Fed cattle prices pushed higher last week and set another record weekly average price. The weekly 5-area average price two weeks ago was $173.10 per cwt which surpassed the previous peak price from November 2014. The average price last week rose even higher to $180.44 as cattle markets continued to gain strength.
Fed cattle prices are up over 14 percent since the start of the year. Shown in the chart above, fed cattle prices have been in an uptrend since 2020 when prices dropped to a weekly average low of $94.87 in July 2020. Fed cattle prices were highest last week in the Nebraska and Iowa/Minnesota regions where prices averaged around $183 per cwt. Prices in Kansas averaged $176.09 per cwt while fed cattle prices in the Texas/Oklahoma/New Mexico averaged $174.52.
The boxed beef cutout also picked up steam last week and the choice cutout was was up nearly $10 per cwt from the week prior. Average retail beef prices have been mostly steady for over a year, but tighter beef supplies could put upward pressure on beef prices if consumer demand does not erode.
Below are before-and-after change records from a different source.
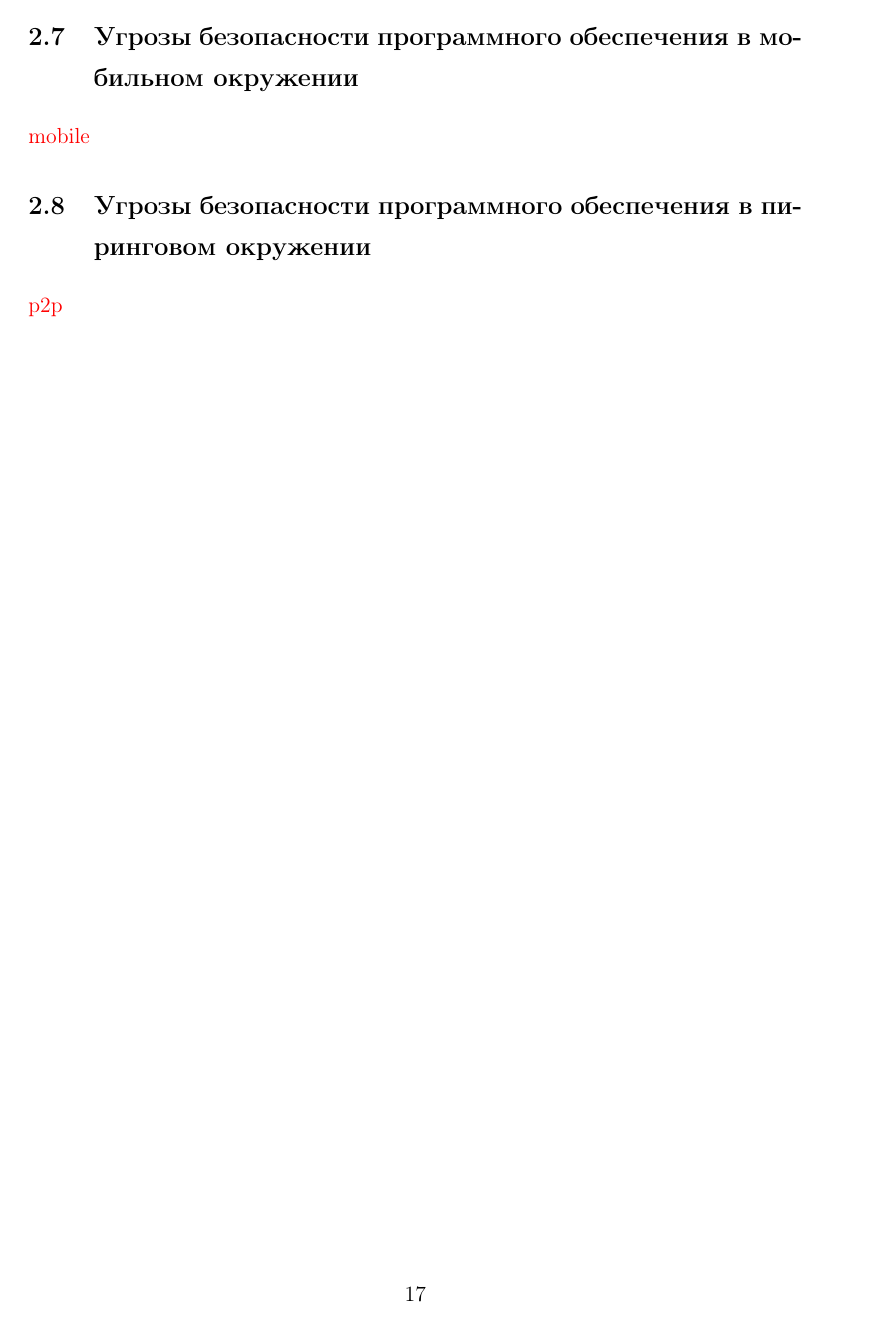
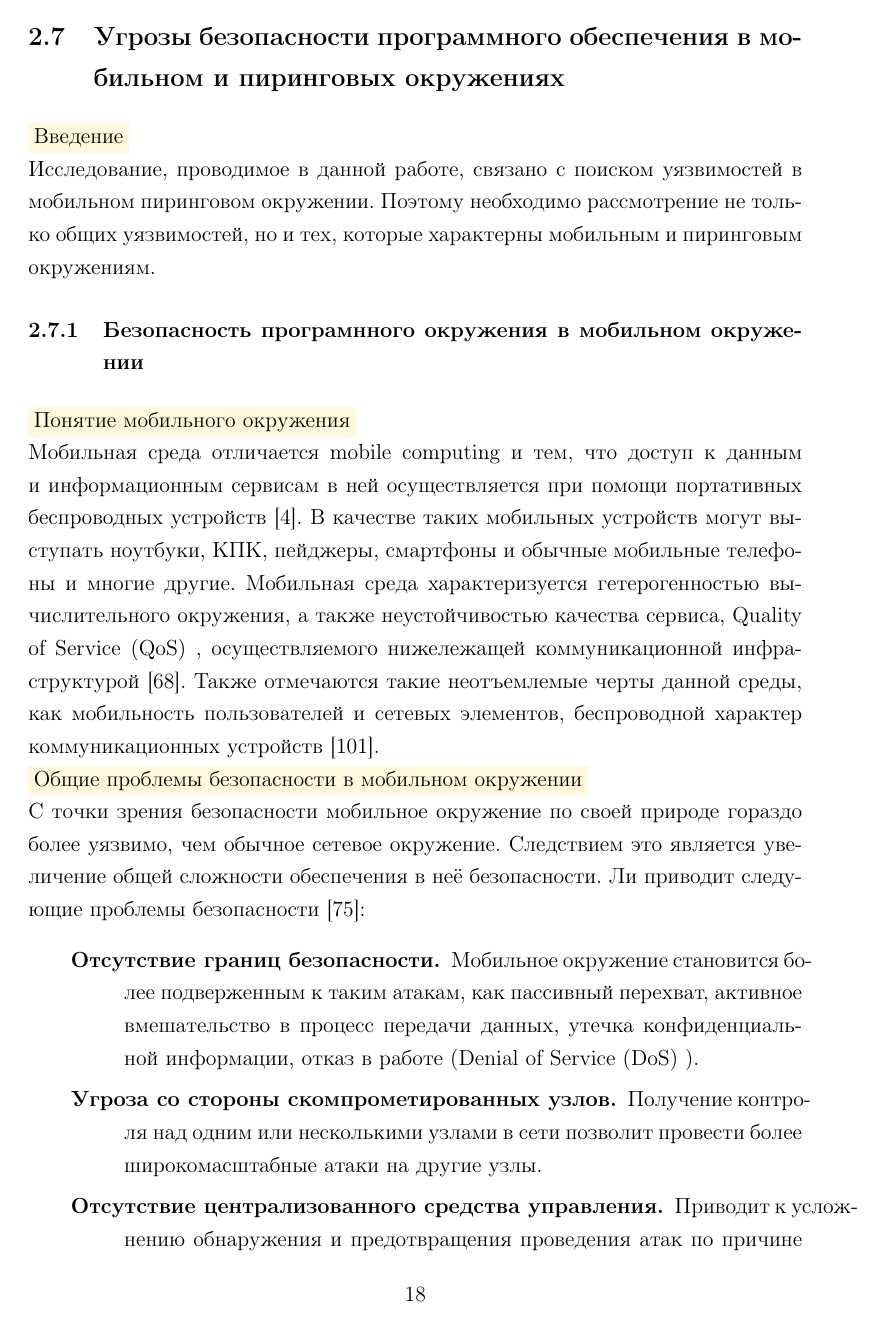
Before and after one commit to igorbotian/msc-thesis, a LaTeX thesis (src/thesis.tex, which reads src/chapters/software_security/ru/mobile_and_p2p_environments.tex, src/chapters/software_security/ru/mobile_environment.tex, src/chapters/software_security/ru/p2p_environment.tex): page 21 of 53 before the commit and page 22 of 55 after it. Compiled offline with pdfLaTeX.

Commit message:
A subsection about software security problems in mobile environment has been completed

```diff
--- /dev/null
+++ b/src/chapters/software_security/ru/mobile_and_p2p_environments.tex
@@ -0,0 +1,47 @@
+\Paragraph{Введение}
+\Sentence
+Исследование, проводимое в данной работе, связано с поиском уязвимостей в мобильном пиринговом
+окружении.
+\Sentence
+Поэтому необходимо рассмотрение не только общих уязвимостей, но и тех, которые характерны мобильным
+и пиринговым окружениям.
+
+\SubSubSectionTitle{Безопасность програмнного окружения в мобильном окружении}
+	{software_security_mobile_environment}
+
+\Paragraph{Понятие мобильного окружения}
+\Sentence
+Мобильная среда отличается mobile computing и тем, что доступ к данным и информационным сервисам
+в ней осуществляется при помощи портативных беспроводных устройств \Reference{Karki2008}.
+\Sentence
+В качестве таких мобильных устройств могут выступать ноутбуки, \RussianAbbreviation{КПК}, пейджеры,
+смартфоны и обычные мобильные телефоны и многие другие.
+\Sentence
+Мобильная среда характеризуется гетерогенностью вычислительного окружения, а также неустойчивостью
+качества сервиса, \Abbreviation{QoS}, осуществляемого нижележащей коммуникационной инфраструктурой
+\Reference{Davies1994}.
+\Sentence
+Также отмечаются такие неотъемлемые черты данной среды, как мобильность пользователей и сетевых
+элементов, беспроводной характер коммуникационных устройств \Reference{Asokan1995}.
+
+\Paragraph{Общие проблемы безопасности в мобильном окружении}
+\Sentence
+С точки зрения безопасности мобильное окружение по своей природе гораздо более уязвимо, чем обычное
+сетевое окружение.
+\Sentence
+Следствием это является увеличение общей сложности обеспечения в неё безопасности.
+\Sentence
+Ли приводит следующие проблемы безопасности \Reference{Li2004}:
+\begin{description}
+	\leftskip2em%
+	\setlength{\itemsep}{0pt}%
+	\setlength{\parsep}{0pt}%
+
+	\item[Отсутствие границ безопасности.] Мобильное окружение становится более подверженным
+		к таким атакам, как пассивный перехват, активное вмешательство в процесс передачи данных,
+		утечка конфиденциальной информации, отказ в работе (\Abbreviation{DoS}).
+	\item[Угроза со стороны скомпрометированных узлов.] Получение контроля над одним или
+		несколькими узлами в сети позволит провести более широкомасштабные атаки на другие узлы.
+	\item[Отсутствие централизованного средства управления.] Приводит к усложнению обнаружения и
+		предотвращения проведения атак по причине автономности узлов.
+	\item[Ограниченное электропитание.] Способствует проведению \DoS-атак и подрыву операций,
--- a/src/chapters/software_security/ru/mobile_environment.tex
+++ /dev/null
@@ -1 +0,0 @@
-\TODO{mobile}
--- a/src/chapters/software_security/ru/p2p_environment.tex
+++ /dev/null
@@ -1 +0,0 @@
-\TODO{p2p}
--- a/src/nomenclature.tex
+++ b/src/nomenclature.tex
@@ -6,6 +6,7 @@
 
 \DefineNomenclatureEntry{\Bluetooth}{Bluetooth}
 \DefineNomenclatureEntry{\CIATriad}{CIA Triad}
+\DefineNomenclatureEntry{\DoS}{DoS}
 \DefineNomenclatureEntry{\Nokia}{Nokia}
 \DefineNomenclatureEntry{\PeerHood}{PeerHood}
 \DefineNomenclatureEntry{\Qt}{Qt}
```
Also changed, not shown: src/chapters/preamble/abbreviations.tex (+2 -0 lines), src/chapters/software_security/en/l18n.tex (+2 -4 lines), src/chapters/software_security/en/p2p_environment.tex (deleted, +0 -1 lines), src/chapters/software_security/meta.tex (+3 -6 lines), src/chapters/software_security/ru/l18n.tex (+2 -4 lines), src/chapters/software_security/en/mobile_and_p2p_environments.tex (renamed from src/chapters/software_security/en/mobile_environment.tex), src/chapters/software_security/ru/mobile_and_p2p_environments.tex (48 more changed lines).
Feeder cattle prices are also being pulled up. Prices for feeder cattle and calves in most southern states are up 30 percent or more from a year ago (table below). CME Feeder cattle futures contract prices are around $230 per cwt for the fall contracts. There are price risk management opportunities to consider. In a market like this one where prices are rising, producers may be interested in not limiting their market upside. Put options and Livestock Risk Protection (LRP) are both tools that can help protect downside price risk while also leaving producers open to benefit from higher prices. Each of these tools has their own design and tradeoffs to understand before jumping in, and there are certainly other risk management strategies out there. However, all tools are currently offering risk management opportunities at price levels not seen in the past eight years.